“It’ll be a complete killer – there isn’t the margin to take the hit,” she said. “It’s like a stealth tax, it’s outrageous. We’re not the high earners of the world, it’s immoral to apply this to small businesses.”

Any new such liabilities would either hit incomes at a time when farming returns are falling or force B&B and self-catering providers to put their prices up, potentially pricing them out of market, warned Andy Woodward, chief executive of Farm Stay UK.

“This will make them uncompetitive in what is already an extremely competitive situation.

“This sounds like it’s happening across the country. It would appear to be our turn under the spotlight,” he said. “Government encourages diversification and then hammers people for tax.”

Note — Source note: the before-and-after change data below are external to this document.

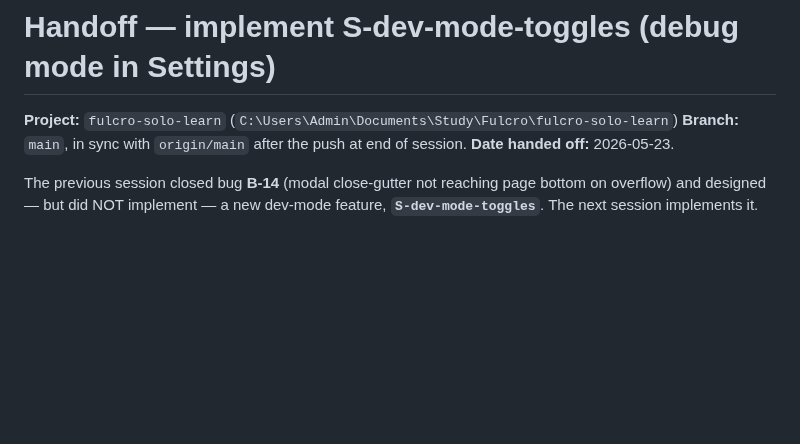
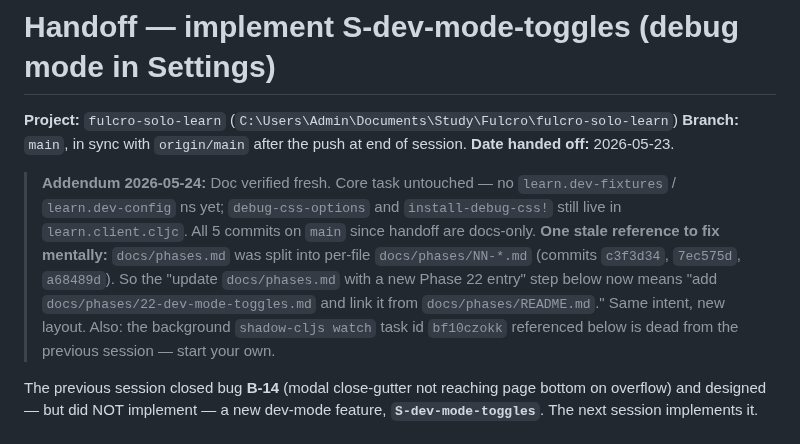
Before and after one commit to avidrucker/fulcro-solo-learn, a Markdown page: handoffs/handoff-dev-mode-toggles.md, the part around the change. Drawn GitHub-style; blank space fills up the shorter version.

Commit message:
docs handoff-dev-mode-toggles — addendum: phases.md → docs/phases/ split
Original handoff still fresh (core S-dev-mode-toggles task untouched, only
docs-only commits on main since). Flag the one stale reference: phases.md
became per-file phases/NN-*.md, so the "add Phase 22 entry" step now means
creating a new file in that directory.

Co-Authored-By: Claude Opus 4.7 (1M context) <noreply@anthropic.com>

```diff
--- a/handoffs/handoff-dev-mode-toggles.md
+++ b/handoffs/handoff-dev-mode-toggles.md
@@ -3,6 +3,17 @@
 **Project:** `fulcro-solo-learn` (`C:\Users\Admin\Documents\Study\Fulcro\fulcro-solo-learn`)
 **Branch:** `main`, in sync with `origin/main` after the push at end of session.
 **Date handed off:** 2026-05-23.
+
+> **Addendum 2026-05-24:** Doc verified fresh. Core task untouched — no
+> `learn.dev-fixtures` / `learn.dev-config` ns yet; `debug-css-options` and
+> `install-debug-css!` still live in `learn.client.cljc`. All 5 commits on
+> `main` since handoff are docs-only. **One stale reference to fix mentally:**
+> `docs/phases.md` was split into per-file `docs/phases/NN-*.md` (commits
+> `c3f3d34`, `7ec575d`, `a68489d`). So the "update `docs/phases.md` with a new
+> Phase 22 entry" step below now means "add `docs/phases/22-dev-mode-toggles.md`
+> and link it from `docs/phases/README.md`." Same intent, new layout. Also: the
+> background `shadow-cljs watch` task id `bf10czokk` referenced below is dead
+> from the previous session — start your own.
 
 The previous session closed bug **B-14** (modal close-gutter not reaching page bottom on overflow) and designed — but did NOT implement — a new dev-mode feature, **`S-dev-mode-toggles`**. The next session implements it.
 
```
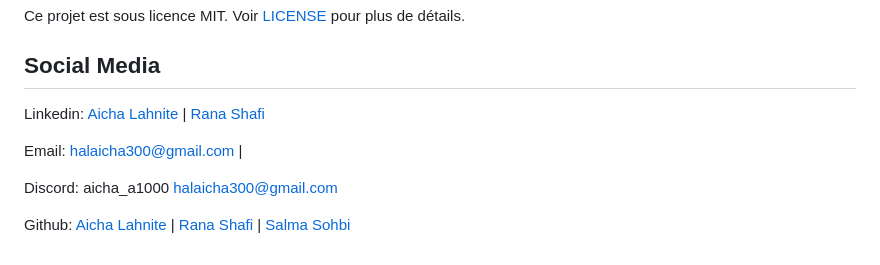
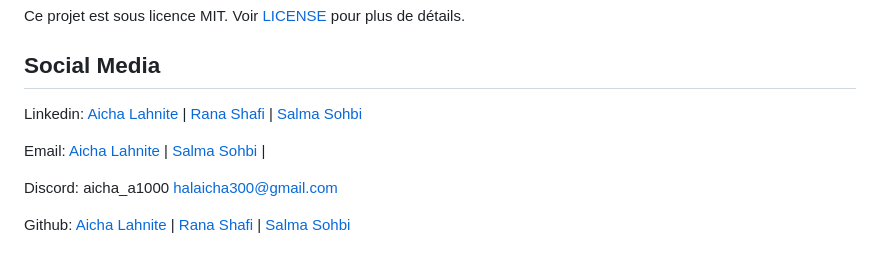
Before and after one commit to ranaitsan123/VulneraScan, a Markdown page: README.md, the part around the change. GitHub-like rendering.

```diff
--- a/README.md
+++ b/README.md
@@ -211,9 +211,9 @@ Ce projet est sous licence MIT. Voir [LICENSE]() pour plus de détails.
 
 ## Social Media
 
-Linkedin: [Aicha Lahnite](https://www.linkedin.com/in/aicha-lahnite/) | [Rana Shafi](https://www.linkedin.com/in/rana-shafi-74149b2bb/)
+Linkedin: [Aicha Lahnite](https://www.linkedin.com/in/aicha-lahnite/) | [Rana Shafi](https://www.linkedin.com/in/rana-shafi-74149b2bb/) | [Salma Sohbi](https://www.linkedin.com/in/salma-sohbi-12b791288/)
 
-Email: halaicha300@gmail.com |
+Email: [Aicha Lahnite](halaicha300@gmail.com) | [Salma Sohbi](sohbisalma@gmail.com) |
 
 Discord: aicha_a1000 <halaicha300@gmail.com>
 
```
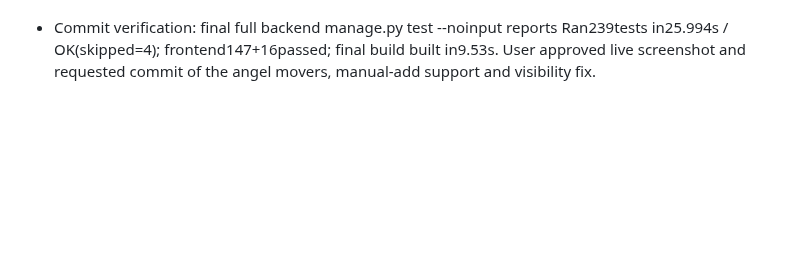
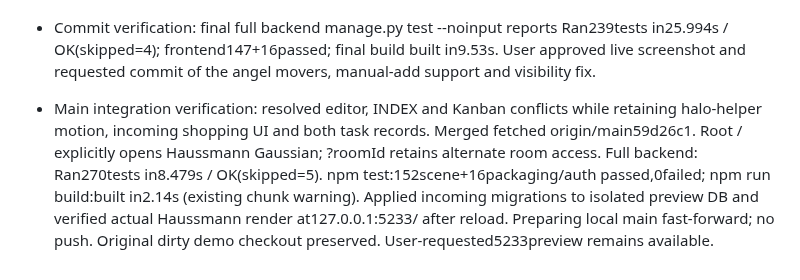
Before and after one commit to LeeSinLiang/FRIDAY, a Markdown page: TODO_SIN.md, the part around the change. Drawn GitHub-style; blank space fills up the shorter version.

Commit message:
Record Gaussian and angel merge verification
Document conflict resolution against fetched main 59d26c1, preserving the Haussmann Gaussian default, alternate room query selection, angel motion and incoming shopping UI. Record full backend/frontend checks, production build, isolated preview migrations and live browser verification. Preserve the dirty demo checkout and leave the requested preview available; no remote push is performed.

```diff
--- a/TODO_SIN.md
+++ b/TODO_SIN.md
@@ -365,3 +365,5 @@ Two additions, from Saketh. Please read the new "Merging close to the demo" sect
 - Visibility fix: user reported missing angels. New-add approach candidates now favor the camera-facing side, and choreography lasts longer (0.9s approach, at least2.4s push,1.2s celebration,0.9s departure). Added direction regression; frontend147+16tests pass, build passes. Actual browser screenshot of two halo helpers pushing captured in .scratch/friday-angels-live.png using development-only ?angelScreenshot pause. Temporary5234/8234capture stack stopped; user5233preview remains running.
 
 - Commit verification: final full backend manage.py test --noinput reports Ran239tests in25.994s / OK(skipped=4); frontend147+16passed; final build built in9.53s. User approved live screenshot and requested commit of the angel movers, manual-add support and visibility fix.
+
+- Main integration verification: resolved editor, INDEX and Kanban conflicts while retaining halo-helper motion, incoming shopping UI and both task records. Merged fetched origin/main59d26c1. Root / explicitly opens Haussmann Gaussian; ?roomId retains alternate room access. Full backend: Ran270tests in8.479s / OK(skipped=5). npm test:152scene+16packaging/auth passed,0failed; npm run build:built in2.14s (existing chunk warning). Applied incoming migrations to isolated preview DB and verified actual Haussmann render at127.0.0.1:5233/ after reload. Preparing local main fast-forward; no push. Original dirty demo checkout preserved. User-requested5233preview remains available.
```
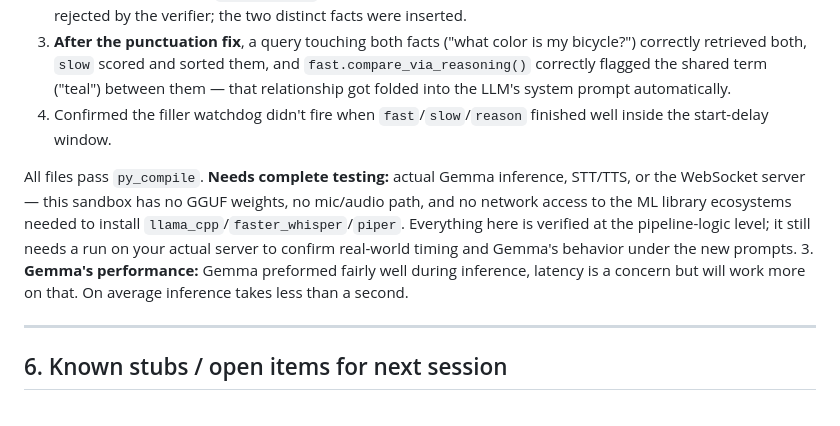
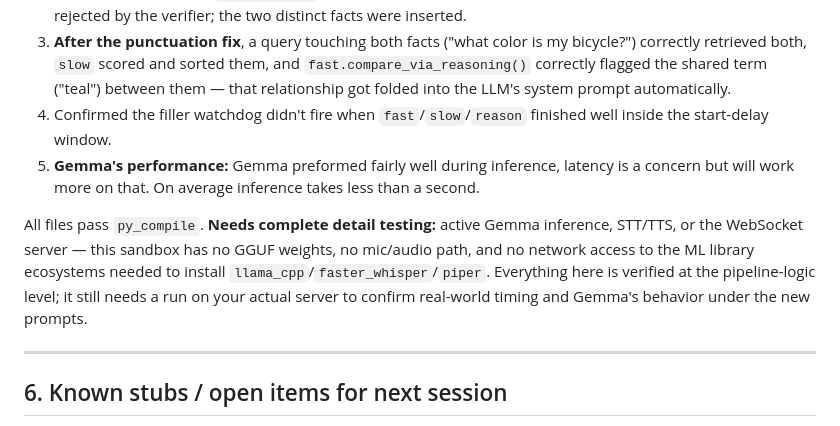
Before and after one commit to coetz3r/AI-assistant, a Markdown page: docs/log/2026-08-28-project_log.md, the part around the change. GitHub-like rendering.

Commit message:
Fix: spelling and formating

```diff
--- a/docs/log/2026-08-28-project_log.md
+++ b/docs/log/2026-08-28-project_log.md
@@ -78,9 +78,9 @@ Ran two live smoke tests against a throwaway SQLite DB (`/tmp/luna_smoke*.db`)
 2. **Two facts written via `fast.write()`** — a duplicate ("favorite color is teal" submitted twice) was correctly rejected by the verifier; the two distinct facts were inserted.
 3. **After the punctuation fix**, a query touching both facts ("what color is my bicycle?") correctly retrieved both, `slow` scored and sorted them, and `fast.compare_via_reasoning()` correctly flagged the shared term ("teal") between them — that relationship got folded into the LLM's system prompt automatically.
 4. Confirmed the filler watchdog didn't fire when `fast`/`slow`/`reason` finished well inside the start-delay window.
+5. **Gemma's performance:** Gemma preformed fairly well during inference, latency is a concern but will work more on that. On average inference takes less than a second.
 
-All files pass `py_compile`. **Needs complete testing:** actual Gemma inference, STT/TTS, or the WebSocket server — this sandbox has no GGUF weights, no mic/audio path, and no network access to the ML library ecosystems needed to install `llama_cpp`/`faster_whisper`/`piper`. Everything here is verified at the pipeline-logic level; it still needs a run on your actual server to confirm real-world timing and Gemma's behavior under the new prompts.
-3. **Gemma's performance:** Gemma preformed fairly well during inference, latency is a concern but will work more on that. On average inference takes less than a second.
+All files pass `py_compile`. **Needs complete detail testing:** active Gemma inference, STT/TTS, or the WebSocket server — this sandbox has no GGUF weights, no mic/audio path, and no network access to the ML library ecosystems needed to install `llama_cpp`/`faster_whisper`/`piper`. Everything here is verified at the pipeline-logic level; it still needs a run on your actual server to confirm real-world timing and Gemma's behavior under the new prompts.
 
 ---
 
```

Critics of HMRC have dubbed the suggestion that VAT may also be reclaimed from previous years “heavy-handed” at a time when many small businesses are struggling.